*** Records shown ***
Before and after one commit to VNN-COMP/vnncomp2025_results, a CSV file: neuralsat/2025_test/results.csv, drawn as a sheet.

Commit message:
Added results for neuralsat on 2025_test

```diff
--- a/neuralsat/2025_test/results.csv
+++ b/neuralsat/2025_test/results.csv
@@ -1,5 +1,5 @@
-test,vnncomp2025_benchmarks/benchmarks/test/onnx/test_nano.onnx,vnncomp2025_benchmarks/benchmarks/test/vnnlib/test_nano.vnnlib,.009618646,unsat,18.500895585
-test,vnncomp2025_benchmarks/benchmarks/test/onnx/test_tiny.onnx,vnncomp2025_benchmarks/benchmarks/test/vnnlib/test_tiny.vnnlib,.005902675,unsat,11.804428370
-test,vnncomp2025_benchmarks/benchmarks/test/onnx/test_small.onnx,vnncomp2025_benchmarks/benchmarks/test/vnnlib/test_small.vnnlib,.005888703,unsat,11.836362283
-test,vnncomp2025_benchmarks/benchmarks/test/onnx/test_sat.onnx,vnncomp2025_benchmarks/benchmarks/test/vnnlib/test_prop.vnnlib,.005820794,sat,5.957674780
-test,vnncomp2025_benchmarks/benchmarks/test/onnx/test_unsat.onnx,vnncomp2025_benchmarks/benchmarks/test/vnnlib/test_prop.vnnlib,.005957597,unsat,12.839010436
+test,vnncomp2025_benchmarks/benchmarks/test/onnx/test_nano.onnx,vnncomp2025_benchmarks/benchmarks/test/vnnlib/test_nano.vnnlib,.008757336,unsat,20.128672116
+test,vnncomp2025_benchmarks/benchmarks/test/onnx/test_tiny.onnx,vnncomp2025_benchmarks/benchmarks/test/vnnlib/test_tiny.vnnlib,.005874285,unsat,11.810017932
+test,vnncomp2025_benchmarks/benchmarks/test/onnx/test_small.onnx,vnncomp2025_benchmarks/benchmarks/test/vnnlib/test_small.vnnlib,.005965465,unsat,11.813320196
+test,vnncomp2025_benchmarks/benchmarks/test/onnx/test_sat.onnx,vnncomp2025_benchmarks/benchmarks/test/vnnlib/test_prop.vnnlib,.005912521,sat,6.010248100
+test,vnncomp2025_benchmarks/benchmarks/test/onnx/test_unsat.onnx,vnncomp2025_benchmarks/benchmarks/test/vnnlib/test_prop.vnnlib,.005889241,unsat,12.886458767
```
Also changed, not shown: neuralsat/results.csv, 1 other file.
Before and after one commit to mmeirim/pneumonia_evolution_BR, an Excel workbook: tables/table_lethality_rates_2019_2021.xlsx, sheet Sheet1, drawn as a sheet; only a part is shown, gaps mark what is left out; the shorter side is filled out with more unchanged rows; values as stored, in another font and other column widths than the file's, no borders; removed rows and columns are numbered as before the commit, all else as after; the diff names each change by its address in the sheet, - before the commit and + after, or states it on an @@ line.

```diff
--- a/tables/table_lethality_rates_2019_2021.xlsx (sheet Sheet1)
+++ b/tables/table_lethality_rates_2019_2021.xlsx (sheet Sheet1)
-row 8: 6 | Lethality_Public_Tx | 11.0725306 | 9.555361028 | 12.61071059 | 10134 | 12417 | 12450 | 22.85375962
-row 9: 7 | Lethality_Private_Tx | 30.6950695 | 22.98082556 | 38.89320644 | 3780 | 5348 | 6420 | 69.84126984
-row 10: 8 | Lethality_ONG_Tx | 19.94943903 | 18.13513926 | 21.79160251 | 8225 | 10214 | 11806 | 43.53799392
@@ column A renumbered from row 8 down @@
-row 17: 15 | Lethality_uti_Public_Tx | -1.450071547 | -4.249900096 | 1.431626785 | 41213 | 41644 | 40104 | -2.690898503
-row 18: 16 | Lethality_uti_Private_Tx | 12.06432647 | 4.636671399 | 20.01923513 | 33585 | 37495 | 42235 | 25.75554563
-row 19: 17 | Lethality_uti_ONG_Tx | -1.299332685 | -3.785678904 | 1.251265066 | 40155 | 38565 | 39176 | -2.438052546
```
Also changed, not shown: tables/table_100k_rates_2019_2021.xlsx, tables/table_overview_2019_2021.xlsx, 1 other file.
*** End of Records shown ***
## What the task asks
Retrieve each line of the data in which the word "Before" can be found.

## Reply
Before and after one commit to VNN-COMP/vnncomp2025_results, a CSV file: neuralsat/2025_test/results.csv, drawn as a sheet.
Before and after one commit to mmeirim/pneumonia_evolution_BR, an Excel workbook: tables/table_lethality_rates_2019_2021.xlsx, sheet Sheet1, drawn as a sheet; only a part is shown, gaps mark what is left out; the shorter side is filled out with more unchanged rows; values as stored, in another font and other column widths than the file's, no borders; removed rows and columns are numbered as before the commit, all else as after; the diff names each change by its address in the sheet, - before the commit and + after, or states it on an @@ line.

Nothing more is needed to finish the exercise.